A mom and her six-year-old son were refused service at a store in Australia because an employee said the little boy was “being rude.”
As many families with autism can attest, shopping can be an adventure on any given day because of the immense amount of sensory stimulation.
For Jenkins and her son, navigating the store became a bit trickier when her son started feeling overloaded and restless.
“Because of the time of day, as well as how busy it was, he became overwhelmed,” Jenkins told the Herald Sun.
Trying to find ways to calm himself and self-soothe, the young boy started moving around — a perfectly natural thing for him to do.
One female staff member noticed the boy’s movements, though, and didn’t understand his behavior. And because she leapt to conclusions, she decided she wasn’t going to serve them.
Jenkins explained that her son has autism, but that didn’t do anything to change the employee’s mind.
“She said she refused service because he was being rude,” Jenkins said.
Both Jenkins and her son were greatly affected by the incident and the way they were treated. Jenkins felt shamed by the woman’s actions, and her son is traumatized to the point that he now feels uncomfortable even walking past the store.
“No mother should be shamed the way I was,” Jenkins said.
The store manager apologized to Jenkins after hearing about the incident, and invited them to come back to the store one day in the morning, before the store even opened, so that her son could get comfortable in the store again.

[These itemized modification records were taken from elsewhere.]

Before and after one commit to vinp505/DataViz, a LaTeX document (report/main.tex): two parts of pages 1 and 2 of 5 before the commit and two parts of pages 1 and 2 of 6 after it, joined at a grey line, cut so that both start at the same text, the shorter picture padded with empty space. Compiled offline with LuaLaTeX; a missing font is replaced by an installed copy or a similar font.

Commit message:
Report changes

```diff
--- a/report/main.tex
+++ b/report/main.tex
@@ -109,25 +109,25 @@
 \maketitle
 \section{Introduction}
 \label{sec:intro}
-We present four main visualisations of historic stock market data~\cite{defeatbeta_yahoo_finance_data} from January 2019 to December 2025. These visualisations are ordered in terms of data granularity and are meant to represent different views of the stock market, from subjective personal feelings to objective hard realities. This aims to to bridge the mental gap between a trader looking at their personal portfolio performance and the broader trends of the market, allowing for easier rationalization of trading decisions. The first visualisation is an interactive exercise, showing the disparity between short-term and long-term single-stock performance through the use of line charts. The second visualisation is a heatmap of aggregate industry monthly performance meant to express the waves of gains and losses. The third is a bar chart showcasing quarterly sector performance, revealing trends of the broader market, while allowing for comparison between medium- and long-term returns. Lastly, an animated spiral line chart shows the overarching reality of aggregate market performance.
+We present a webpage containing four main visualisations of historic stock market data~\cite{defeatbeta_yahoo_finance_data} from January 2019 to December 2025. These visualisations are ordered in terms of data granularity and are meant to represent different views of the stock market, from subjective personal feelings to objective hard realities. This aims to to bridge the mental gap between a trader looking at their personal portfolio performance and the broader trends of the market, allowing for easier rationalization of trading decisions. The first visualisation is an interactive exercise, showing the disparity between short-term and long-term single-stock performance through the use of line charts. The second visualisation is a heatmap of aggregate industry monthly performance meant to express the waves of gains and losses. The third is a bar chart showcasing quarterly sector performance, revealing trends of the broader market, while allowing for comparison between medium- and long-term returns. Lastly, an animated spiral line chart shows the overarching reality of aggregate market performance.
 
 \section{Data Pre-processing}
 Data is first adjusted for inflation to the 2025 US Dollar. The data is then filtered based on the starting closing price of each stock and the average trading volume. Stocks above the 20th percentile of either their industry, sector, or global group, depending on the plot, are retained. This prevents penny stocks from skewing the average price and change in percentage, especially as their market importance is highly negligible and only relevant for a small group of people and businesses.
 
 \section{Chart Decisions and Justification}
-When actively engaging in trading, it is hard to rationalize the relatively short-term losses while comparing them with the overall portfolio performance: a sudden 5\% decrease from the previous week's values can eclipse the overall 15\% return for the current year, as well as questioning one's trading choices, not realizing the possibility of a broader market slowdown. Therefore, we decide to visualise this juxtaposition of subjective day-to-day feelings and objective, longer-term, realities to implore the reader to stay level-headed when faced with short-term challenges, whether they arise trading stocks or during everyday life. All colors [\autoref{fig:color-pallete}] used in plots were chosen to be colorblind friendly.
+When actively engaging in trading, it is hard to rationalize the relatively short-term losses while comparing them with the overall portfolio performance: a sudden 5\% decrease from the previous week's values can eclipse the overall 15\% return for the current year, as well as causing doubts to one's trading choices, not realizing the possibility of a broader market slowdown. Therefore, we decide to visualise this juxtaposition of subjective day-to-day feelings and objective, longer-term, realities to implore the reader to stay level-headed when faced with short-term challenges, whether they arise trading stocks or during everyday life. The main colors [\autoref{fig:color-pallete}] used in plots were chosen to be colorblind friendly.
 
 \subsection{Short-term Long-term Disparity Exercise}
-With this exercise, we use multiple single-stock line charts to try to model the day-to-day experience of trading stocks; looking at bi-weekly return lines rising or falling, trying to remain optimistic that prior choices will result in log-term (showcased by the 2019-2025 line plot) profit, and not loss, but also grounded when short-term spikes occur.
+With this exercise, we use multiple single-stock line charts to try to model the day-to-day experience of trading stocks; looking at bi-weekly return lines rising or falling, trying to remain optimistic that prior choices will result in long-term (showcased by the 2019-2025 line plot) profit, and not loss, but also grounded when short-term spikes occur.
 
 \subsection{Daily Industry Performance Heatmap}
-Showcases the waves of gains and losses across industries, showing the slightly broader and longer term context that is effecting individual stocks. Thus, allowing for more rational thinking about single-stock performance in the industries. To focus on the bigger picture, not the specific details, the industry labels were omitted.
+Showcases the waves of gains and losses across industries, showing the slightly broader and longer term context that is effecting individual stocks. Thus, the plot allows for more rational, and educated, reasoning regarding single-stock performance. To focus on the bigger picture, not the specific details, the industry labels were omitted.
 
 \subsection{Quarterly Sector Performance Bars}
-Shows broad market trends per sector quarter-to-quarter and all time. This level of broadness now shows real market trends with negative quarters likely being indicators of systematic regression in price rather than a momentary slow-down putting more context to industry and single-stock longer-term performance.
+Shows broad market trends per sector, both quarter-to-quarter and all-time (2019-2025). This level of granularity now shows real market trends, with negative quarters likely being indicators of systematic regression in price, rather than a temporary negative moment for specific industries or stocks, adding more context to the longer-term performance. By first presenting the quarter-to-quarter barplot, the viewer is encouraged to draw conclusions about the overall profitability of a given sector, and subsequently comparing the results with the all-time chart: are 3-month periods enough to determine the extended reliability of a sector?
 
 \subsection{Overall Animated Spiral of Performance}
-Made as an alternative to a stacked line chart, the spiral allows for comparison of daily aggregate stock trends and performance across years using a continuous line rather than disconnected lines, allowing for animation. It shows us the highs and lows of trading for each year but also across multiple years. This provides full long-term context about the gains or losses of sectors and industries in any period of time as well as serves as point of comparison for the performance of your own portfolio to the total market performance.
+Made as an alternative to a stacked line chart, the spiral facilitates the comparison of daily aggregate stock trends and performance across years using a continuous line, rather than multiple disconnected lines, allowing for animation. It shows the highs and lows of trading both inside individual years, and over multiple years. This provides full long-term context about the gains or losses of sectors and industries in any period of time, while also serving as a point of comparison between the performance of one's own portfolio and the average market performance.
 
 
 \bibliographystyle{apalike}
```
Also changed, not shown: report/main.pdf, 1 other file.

A Big W spokesperson said that they “sincerely regret the way the family was treated” at the store and that the issue was “being addressed with the team members involved directly.”
“At Big W, we put families at the heart of all we do and want everyone to feel comfortable shopping in our stores,” the spokesperson said. “We’ve also reiterated the need to treat all our customers with patience and respect during busy trading times to all team members nationwide.”
The incident has spurred Jenkins to call upon all of Australia’s chain stores to educate their employees on autism and other disabilities.
“We make up a big portion of the population and deserve to be treated respectfully,” she said.
C. Dixon likes to read, sing, eat, drink, write, and other verbs. She enjoys cavorting around the country to visit loved ones and experience new places, but especially likes to be at home with her husband, son, and dog.